In this study, the association between arterial stiffness and gut microbiome composition was evaluated, by examining relationships between PWV and microbiome diversity, as well as between PWV and specific operational taxonomic units (OTUs). Moreover, it was assessed whether the associations between arterial stiffness and the microbiome are mediated by the specific circulating metabolites phenylacetylglutamine, trimethylamine oxide (TMAO), and the antioxidant indoleproprionate (IPA).
For this purpose, data from 617 female twins aged 40-79 years were analyzed, who were included in the TwinsUK registry [3,4]. Those eligible for the analysis had PWV and serum metabolites measurements, as well as gut microbiome composition determined by 16S rRNA gene sequencing. The 10-year atherosclerotic CV disease (ASCVD) risk was calculated based on age, gender, total and high density lipoprotein cholesterol, smoking status, blood pressure (BP) and use of BP-lowering medications, as well as type 2 diabetes (T2DM).

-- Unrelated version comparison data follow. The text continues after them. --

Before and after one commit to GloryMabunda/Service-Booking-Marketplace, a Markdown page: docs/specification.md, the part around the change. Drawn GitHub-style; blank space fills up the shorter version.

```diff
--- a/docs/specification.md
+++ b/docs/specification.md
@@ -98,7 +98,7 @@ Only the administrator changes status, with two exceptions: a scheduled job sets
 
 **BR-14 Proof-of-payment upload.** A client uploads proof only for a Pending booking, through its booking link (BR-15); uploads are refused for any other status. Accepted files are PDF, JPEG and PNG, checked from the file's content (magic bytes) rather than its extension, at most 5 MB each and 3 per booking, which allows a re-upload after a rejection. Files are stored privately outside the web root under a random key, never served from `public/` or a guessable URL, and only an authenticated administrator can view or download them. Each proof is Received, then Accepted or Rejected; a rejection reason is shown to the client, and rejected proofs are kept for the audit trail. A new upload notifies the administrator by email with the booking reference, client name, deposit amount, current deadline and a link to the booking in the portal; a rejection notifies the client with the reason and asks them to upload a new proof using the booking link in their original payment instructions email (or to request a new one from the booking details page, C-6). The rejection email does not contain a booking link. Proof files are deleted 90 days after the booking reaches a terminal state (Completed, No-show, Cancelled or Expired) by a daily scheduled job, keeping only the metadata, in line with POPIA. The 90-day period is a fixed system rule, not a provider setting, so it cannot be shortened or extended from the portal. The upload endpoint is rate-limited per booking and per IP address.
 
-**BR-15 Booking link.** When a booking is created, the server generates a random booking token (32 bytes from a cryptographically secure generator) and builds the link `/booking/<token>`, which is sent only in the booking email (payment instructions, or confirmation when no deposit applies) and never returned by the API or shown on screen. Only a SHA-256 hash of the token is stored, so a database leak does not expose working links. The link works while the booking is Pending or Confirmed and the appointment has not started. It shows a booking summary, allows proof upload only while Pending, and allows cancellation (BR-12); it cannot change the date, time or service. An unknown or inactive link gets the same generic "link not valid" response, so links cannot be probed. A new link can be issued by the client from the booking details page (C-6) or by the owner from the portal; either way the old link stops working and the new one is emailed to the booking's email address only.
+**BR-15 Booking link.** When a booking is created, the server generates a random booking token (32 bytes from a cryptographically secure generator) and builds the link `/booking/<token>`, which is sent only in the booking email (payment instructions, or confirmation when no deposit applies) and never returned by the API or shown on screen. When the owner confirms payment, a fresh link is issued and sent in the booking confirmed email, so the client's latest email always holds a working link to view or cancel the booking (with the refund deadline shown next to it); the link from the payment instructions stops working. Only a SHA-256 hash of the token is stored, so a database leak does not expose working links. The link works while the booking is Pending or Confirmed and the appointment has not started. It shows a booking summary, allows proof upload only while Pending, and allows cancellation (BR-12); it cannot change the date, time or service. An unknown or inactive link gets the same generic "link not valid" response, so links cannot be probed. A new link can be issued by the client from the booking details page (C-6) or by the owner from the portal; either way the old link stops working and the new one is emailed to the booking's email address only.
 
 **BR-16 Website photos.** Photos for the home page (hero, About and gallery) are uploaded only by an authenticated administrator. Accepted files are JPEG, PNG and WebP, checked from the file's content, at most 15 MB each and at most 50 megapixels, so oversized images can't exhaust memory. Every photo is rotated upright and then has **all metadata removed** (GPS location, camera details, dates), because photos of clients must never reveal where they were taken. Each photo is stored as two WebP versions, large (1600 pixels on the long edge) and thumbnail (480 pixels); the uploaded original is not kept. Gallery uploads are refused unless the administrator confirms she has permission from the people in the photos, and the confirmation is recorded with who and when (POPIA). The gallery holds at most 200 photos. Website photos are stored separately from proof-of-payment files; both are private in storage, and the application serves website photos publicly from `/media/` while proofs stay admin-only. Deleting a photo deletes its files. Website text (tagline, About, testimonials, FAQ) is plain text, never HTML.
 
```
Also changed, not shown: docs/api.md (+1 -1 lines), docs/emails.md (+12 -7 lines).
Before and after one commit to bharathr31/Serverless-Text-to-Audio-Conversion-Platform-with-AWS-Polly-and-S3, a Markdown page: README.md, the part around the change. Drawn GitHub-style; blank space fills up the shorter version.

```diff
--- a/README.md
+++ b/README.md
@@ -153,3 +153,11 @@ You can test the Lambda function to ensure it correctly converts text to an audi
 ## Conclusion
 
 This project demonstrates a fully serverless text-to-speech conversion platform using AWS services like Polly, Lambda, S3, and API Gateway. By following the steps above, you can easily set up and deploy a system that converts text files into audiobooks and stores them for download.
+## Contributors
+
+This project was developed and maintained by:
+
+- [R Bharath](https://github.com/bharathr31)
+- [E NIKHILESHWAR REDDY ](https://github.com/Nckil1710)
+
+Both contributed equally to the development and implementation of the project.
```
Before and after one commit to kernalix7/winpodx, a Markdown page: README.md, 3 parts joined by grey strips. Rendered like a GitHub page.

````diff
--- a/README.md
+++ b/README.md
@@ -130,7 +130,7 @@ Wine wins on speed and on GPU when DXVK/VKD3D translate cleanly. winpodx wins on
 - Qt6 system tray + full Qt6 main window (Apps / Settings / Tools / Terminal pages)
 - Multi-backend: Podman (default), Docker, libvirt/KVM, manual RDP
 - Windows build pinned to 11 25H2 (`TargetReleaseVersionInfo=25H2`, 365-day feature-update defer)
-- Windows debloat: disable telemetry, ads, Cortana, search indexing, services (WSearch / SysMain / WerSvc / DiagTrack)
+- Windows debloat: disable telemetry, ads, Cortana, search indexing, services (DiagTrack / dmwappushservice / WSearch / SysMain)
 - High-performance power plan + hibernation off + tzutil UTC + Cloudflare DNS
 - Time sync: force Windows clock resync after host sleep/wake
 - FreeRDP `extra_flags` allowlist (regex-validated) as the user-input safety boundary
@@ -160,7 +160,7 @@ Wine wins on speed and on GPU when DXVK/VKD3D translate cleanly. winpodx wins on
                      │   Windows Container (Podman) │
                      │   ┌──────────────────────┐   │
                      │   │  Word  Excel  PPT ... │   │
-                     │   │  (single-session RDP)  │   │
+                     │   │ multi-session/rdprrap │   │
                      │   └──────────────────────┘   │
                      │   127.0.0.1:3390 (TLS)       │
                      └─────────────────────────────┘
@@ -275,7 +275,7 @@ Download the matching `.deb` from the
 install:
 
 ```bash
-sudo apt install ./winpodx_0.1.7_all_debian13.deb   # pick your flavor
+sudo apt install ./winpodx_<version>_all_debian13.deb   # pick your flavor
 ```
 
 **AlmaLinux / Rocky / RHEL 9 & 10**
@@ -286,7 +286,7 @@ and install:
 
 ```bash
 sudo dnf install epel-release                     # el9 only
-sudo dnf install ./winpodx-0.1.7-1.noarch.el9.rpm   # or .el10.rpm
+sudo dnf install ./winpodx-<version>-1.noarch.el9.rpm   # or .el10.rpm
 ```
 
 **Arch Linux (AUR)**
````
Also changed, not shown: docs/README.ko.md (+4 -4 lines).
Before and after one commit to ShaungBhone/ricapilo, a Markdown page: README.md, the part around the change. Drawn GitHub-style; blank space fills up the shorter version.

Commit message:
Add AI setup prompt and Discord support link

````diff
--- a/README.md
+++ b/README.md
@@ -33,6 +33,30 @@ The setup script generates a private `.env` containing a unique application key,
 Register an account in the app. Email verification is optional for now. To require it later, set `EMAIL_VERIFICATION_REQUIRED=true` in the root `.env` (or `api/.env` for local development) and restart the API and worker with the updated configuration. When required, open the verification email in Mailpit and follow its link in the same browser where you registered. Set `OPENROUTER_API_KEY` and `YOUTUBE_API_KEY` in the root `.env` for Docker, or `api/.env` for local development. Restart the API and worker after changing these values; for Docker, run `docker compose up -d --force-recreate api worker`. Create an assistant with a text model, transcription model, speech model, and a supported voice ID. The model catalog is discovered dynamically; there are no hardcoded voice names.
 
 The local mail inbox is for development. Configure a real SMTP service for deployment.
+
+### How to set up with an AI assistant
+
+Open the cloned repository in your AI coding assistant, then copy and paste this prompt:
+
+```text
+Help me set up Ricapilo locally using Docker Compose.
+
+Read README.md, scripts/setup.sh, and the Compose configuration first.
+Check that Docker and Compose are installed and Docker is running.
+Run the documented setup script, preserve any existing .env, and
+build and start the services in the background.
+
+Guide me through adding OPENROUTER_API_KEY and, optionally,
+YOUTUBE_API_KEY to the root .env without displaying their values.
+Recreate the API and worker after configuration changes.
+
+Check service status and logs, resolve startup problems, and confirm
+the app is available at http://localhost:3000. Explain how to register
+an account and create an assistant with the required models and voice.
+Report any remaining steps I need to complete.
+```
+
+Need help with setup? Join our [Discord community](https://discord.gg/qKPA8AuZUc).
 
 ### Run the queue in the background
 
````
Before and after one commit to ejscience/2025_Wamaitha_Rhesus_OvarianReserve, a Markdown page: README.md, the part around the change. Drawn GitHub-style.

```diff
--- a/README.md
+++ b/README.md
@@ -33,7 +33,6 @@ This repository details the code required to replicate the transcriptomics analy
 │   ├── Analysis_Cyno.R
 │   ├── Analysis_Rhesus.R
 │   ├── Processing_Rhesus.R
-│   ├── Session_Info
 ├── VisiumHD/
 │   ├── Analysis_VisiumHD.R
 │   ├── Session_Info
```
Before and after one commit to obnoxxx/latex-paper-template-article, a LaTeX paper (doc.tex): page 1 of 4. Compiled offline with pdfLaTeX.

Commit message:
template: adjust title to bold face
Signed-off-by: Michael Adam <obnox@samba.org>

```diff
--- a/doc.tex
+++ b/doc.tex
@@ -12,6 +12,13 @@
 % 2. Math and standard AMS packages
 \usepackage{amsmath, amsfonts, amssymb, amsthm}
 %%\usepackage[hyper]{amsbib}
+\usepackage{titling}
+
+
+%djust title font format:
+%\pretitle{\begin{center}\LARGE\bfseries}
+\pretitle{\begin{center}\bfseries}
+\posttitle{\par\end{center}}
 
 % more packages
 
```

- Indices of gut microbiome diversity were significantly associated with PWV (Shannon: Beta = -0.26±0.07; P=9x10-5, Simpson: Beta = -0.18±0.07; P=10-3) after adjusting for age, body mass index (BMI), mean arterial BP, and family relatedness.
- Seven OTUs were significantly and negatively associated with PWV (false discovery rate < 0.05): two from the Ruminococcaceae family, one from the Rikenellaceae and one from the Clostridiaceae, one from the Barnesiellaceae family, one of the Clostridiaceae family, and the genus Odoribacter.
- After adjusting for smoking, alcohol intake, physical activity, fiber and omega 3 intake, adherence to a Mediterranean diet, socioeconomic status, proton pump inhibitors, antibiotics use, uric acid, the 10-year ASCVD risk score, and CRP levels, the results remained consistent.
- PWV remained significantly associated with gut microbiome composition after adjusting for visceral fat mass and insulin resistance, with each standard deviation of the microbial abundances contributing an effect size of -0.12 to -0.27 on PWV (P values ranging from 0.002 to 3x10-5).
- The associations between PWV and gut microbiome diversity and specific OTUs were attenuated after adjustment for phenylacetylglutamine, TMAO, and the antioxidant IPA, but remained significant. After adjusting for age, BMI, and mean arterial BP, the overall proportion of variance explained by microbiome factors is 8.3% (95%CI: 4.32–12.4%).
In a study of middle-aged female twins, the composition of the gut microbiome was strongly correlated with arterial stiffness, independently of traditional risk factors. These data suggest that targeting the gut microbiome with specific therapies might improve arterial stiffness.
In their editorial article, Laurent and Bruno  emphasize the most important finding of the study by Menni et al.: arterial stiffness is significantly correlated with gut microbiome, and this association is only marginally mediated by a large number of traditional risk factors. Although age and mean BP can explain up to 50% of arterial stiffness, the authors comment positively on the finding of gut microbiome being able to explain 4-8% of the arterial stiffness variance. They also discuss the limitations of the study, including the lack of endotoxemia markers measurements, the fact that dietary fats were not explored, the cross-sectional study design, and the homogeneity of the study sample, composed of middle-aged female twins. The authors conclude: ‘… the study by Menni et al. provides a valuable contribution to the ongoing research on the relationship between arterial stiffness and inflammation. The authors demonstrated that it was possible to capture, through the characterization of the gut microbiome, a part of the CV risk that was not explained by classical risk factors. These data suggest that the gut microbiome may act as a third player in the inflammation–stiffness relationship.’